Modification records
--- START ---

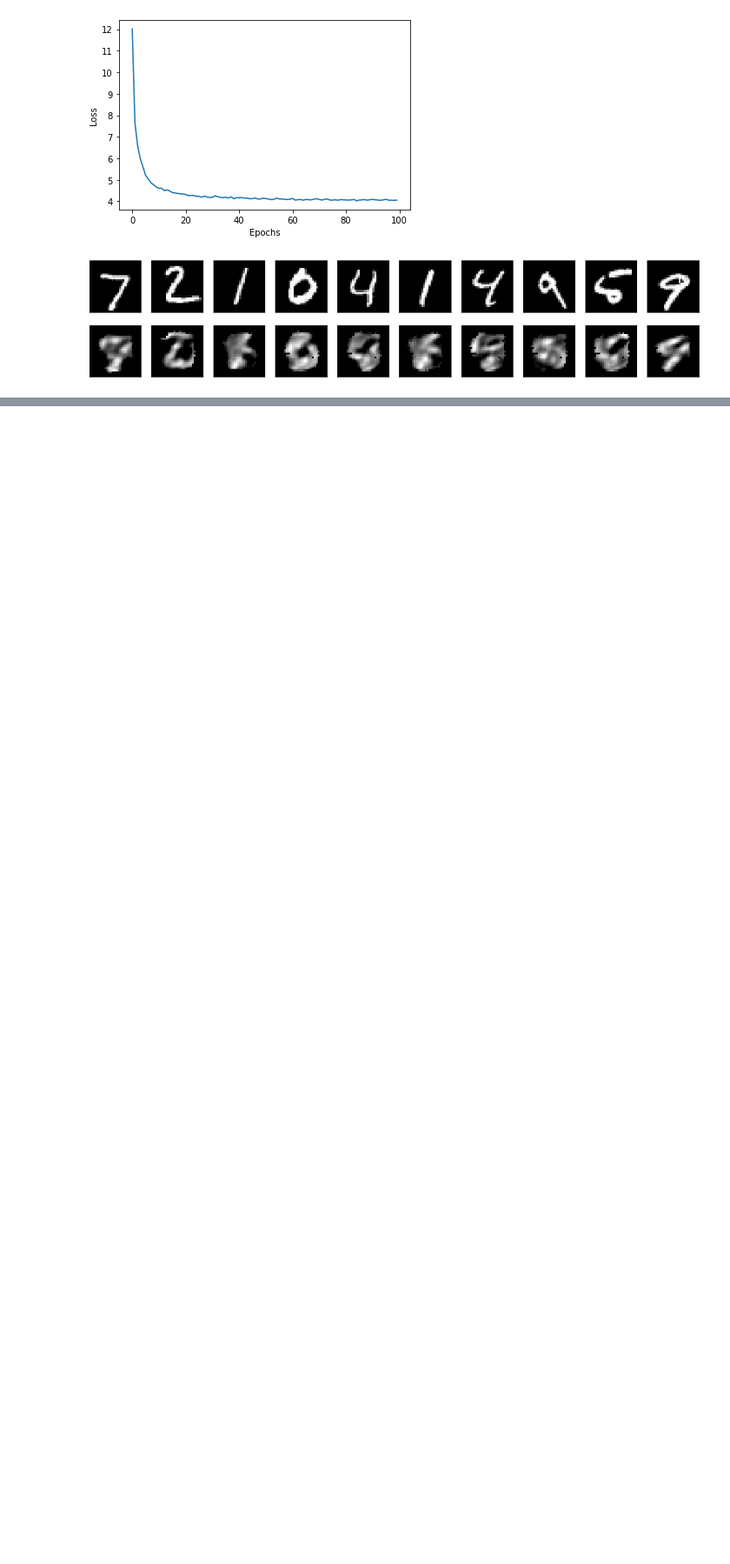
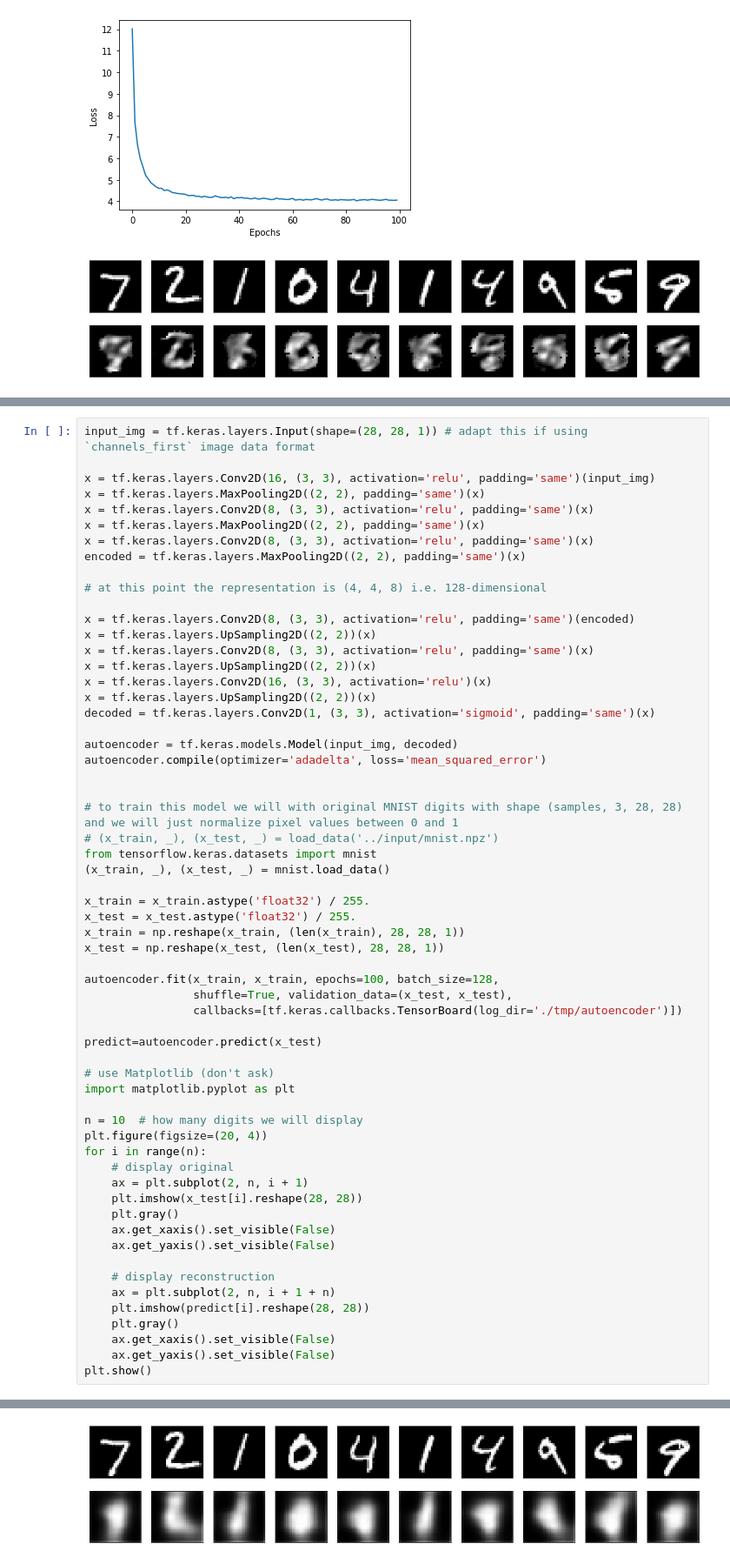
Before and after one commit to Anish-AV/Autoencoder, a Jupyter notebook: Autoencoder.ipynb, the cells around one changed output, grey strips where cells are left out. Shown at 87% size. Saved outputs shown, nothing was run; the diff lists cells and outputs as text; blank space fills up the shorter version.

```diff
--- a/Autoencoder.ipynb
+++ b/Autoencoder.ipynb
@@ -371,0 +376,61 @@ Epoch 100/100. Loss: 6.272688865661621
+# %%
+input_img = tf.keras.layers.Input(shape=(28, 28, 1)) # adapt this if using `channels_first` image data format
+
+x = tf.keras.layers.Conv2D(16, (3, 3), activation='relu', padding='same')(input_img)
+x = tf.keras.layers.MaxPooling2D((2, 2), padding='same')(x)
+x = tf.keras.layers.Conv2D(8, (3, 3), activation='relu', padding='same')(x)
+x = tf.keras.layers.MaxPooling2D((2, 2), padding='same')(x)
+x = tf.keras.layers.Conv2D(8, (3, 3), activation='relu', padding='same')(x)
+encoded = tf.keras.layers.MaxPooling2D((2, 2), padding='same')(x)
+
+# at this point the representation is (4, 4, 8) i.e. 128-dimensional
+
+x = tf.keras.layers.Conv2D(8, (3, 3), activation='relu', padding='same')(encoded)
+x = tf.keras.layers.UpSampling2D((2, 2))(x)
+x = tf.keras.layers.Conv2D(8, (3, 3), activation='relu', padding='same')(x)
+x = tf.keras.layers.UpSampling2D((2, 2))(x)
+x = tf.keras.layers.Conv2D(16, (3, 3), activation='relu')(x)
+x = tf.keras.layers.UpSampling2D((2, 2))(x)
+decoded = tf.keras.layers.Conv2D(1, (3, 3), activation='sigmoid', padding='same')(x)
+
+autoencoder = tf.keras.models.Model(input_img, decoded)
+autoencoder.compile(optimizer='adadelta', loss='mean_squared_error')
+
+
+# to train this model we will with original MNIST digits with shape (samples, 3, 28, 28) and we will just normalize pixel values between 0 and 1
+# (x_train, _), (x_test, _) = load_data('../input/mnist.npz')
+from tensorflow.keras.datasets import mnist
+(x_train, _), (x_test, _) = mnist.load_data()
+
+x_train = x_train.astype('float32') / 255.
+x_test = x_test.astype('float32') / 255.
+x_train = np.reshape(x_train, (len(x_train), 28, 28, 1))
+x_test = np.reshape(x_test, (len(x_test), 28, 28, 1))
+
+autoencoder.fit(x_train, x_train, epochs=100, batch_size=128,
+                shuffle=True, validation_data=(x_test, x_test),
+                callbacks=[tf.keras.callbacks.TensorBoard(log_dir='./tmp/autoencoder')])
+
+predict=autoencoder.predict(x_test)
+
+# use Matplotlib (don't ask)
+import matplotlib.pyplot as plt
+
+n = 10  # how many digits we will display
+plt.figure(figsize=(20, 4))
+for i in range(n):
+    # display original
+    ax = plt.subplot(2, n, i + 1)
+    plt.imshow(x_test[i].reshape(28, 28))
+    plt.gray()
+    ax.get_xaxis().set_visible(False)
+    ax.get_yaxis().set_visible(False)
+
+    # display reconstruction
+    ax = plt.subplot(2, n, i + 1 + n)
+    plt.imshow(predict[i].reshape(28, 28))
+    plt.gray()
+    ax.get_xaxis().set_visible(False)
+    ax.get_yaxis().set_visible(False)
+plt.show()
+# %% [output]
@@ -371,0 +454 @@ Epoch 100/100. Loss: 6.272688865661621
+[figure, added]
```
Also changed, not shown: parts of 9 cells of this notebook.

--- END ---

| Exercise goal |
Lines with "will": find them in the data and copy each one.

| Task answer |
+# to train this model we will with original MNIST digits with shape (samples, 3, 28, 28) and we will just normalize pixel values between 0 and 1
+n = 10  # how many digits we will display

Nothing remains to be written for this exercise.